Provencal Mustard for Summer: Ah, Provence, where every season is summer (not true)! This mustard is blended with sweet red bell peppers. Try it in your deviled eggs, or in your egg salad if you find chewing to be a pesky middleman. Add it to the butter you slather on corn or the mayonnaise you slather on a crispy softshell crab. Of course, it’s also the natural condiment for a sardine sandwhich and there’s no denying its love for a good tomato.
Walnut Mustard for Fall: Truth be told, this is my favorite of Ed’s flavors. It’s a smooth mustard, but the ground walnut gives the illusion of seediness, and oh, how toasty it is! You can taste the buttery-crunchiness of the walnut. Spread this on a toasted ham sandwich with a melty Alpine style cheese or whisk it into your fondue. Mix it with clarified butter to make crostini for sopping up split pea soup, or whisk it into some crème faiche (or even Delice de Bourgogne) to finish a sauce for Swedish meatballs or Beef Stroganoff.

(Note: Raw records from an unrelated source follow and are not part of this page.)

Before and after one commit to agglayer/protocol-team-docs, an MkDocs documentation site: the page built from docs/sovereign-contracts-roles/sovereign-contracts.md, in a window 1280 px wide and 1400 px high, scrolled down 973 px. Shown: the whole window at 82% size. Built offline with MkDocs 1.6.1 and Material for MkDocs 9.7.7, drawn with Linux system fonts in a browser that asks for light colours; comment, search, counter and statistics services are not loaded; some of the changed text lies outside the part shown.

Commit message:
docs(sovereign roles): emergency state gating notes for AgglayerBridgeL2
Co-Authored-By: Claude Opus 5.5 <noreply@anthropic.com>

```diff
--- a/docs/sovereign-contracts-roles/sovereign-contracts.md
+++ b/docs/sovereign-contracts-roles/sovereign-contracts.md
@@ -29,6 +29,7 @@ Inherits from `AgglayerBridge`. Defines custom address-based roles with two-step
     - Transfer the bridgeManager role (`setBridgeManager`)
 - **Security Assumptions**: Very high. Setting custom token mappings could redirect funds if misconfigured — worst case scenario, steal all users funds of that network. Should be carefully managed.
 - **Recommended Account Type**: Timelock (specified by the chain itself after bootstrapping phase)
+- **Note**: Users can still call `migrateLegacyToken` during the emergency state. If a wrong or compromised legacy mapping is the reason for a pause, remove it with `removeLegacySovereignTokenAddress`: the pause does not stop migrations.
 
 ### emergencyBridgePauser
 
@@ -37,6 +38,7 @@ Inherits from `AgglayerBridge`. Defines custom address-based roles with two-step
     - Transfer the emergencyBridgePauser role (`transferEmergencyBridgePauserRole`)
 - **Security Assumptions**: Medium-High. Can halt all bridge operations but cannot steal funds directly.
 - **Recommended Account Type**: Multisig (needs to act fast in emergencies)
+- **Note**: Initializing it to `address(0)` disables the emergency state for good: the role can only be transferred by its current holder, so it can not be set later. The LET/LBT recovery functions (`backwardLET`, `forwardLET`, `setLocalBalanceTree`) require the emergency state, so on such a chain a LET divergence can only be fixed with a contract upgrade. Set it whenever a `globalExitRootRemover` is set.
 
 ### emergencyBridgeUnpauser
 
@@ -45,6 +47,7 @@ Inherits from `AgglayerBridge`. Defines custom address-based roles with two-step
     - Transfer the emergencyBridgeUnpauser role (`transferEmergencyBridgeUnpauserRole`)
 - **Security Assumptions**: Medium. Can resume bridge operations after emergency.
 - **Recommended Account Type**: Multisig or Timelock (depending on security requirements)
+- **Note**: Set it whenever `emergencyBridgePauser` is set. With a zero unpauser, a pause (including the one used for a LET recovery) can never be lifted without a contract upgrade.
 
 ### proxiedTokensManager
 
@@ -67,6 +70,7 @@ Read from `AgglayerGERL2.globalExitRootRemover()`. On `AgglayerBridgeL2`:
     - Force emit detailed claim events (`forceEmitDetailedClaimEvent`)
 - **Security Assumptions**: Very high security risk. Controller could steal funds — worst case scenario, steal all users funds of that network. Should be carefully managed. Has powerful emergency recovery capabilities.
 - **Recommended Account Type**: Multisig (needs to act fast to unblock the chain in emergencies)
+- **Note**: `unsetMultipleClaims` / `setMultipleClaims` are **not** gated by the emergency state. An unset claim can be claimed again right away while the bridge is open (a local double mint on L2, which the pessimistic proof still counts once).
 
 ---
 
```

Pan d’Epices Mustard for Winter: This is the gingerbread spice and honey grain mustard. I know, it sounds like a Christmas stocking afterthought gleaned from a deconstructed and re-gifted second-rate gift basket, but alas, there is nothing gimmicky about it. The heat of the mustard is toned down — but not too sweetened — by the honey and the gingerbread spices (that’s clove, cinnamon, nutmeg, all that stuff) warms it back up just enough. Although it’s a French product, it reminds me of how seriously the Germans take mustard, gingerbread, and Christmas. It loves cured meats, especially the musty and smoky ones, so get some speck and a loaf of dark bread. And, for an honorable mention, if you find yourself making leftover turkey sandwiches this season, pick up some cassis mustard. This is blended with black currant, essentially an Old World cranberry. You can spread the mustard and the cranberry sauce all with the same knife.
Tarragon Mustard for Spring: The color of this alone, so bright green, harkens in spring, but the grassy and barely-licoricey edge of the tarragon with have you packing picnics and shooting Chartreuse in no time. Again, great on a ham sandwich, but this time with some and radish and cucumber slices. Blanch some ramps and throw them in the blender with some of this mustard and pour the mixture over your spring salmon or shad. Use it to bind a vinaigrette or marinade for the brief season of grilled asparagus, and let us not forget to use the tarragon mustard to usher in potato salad season.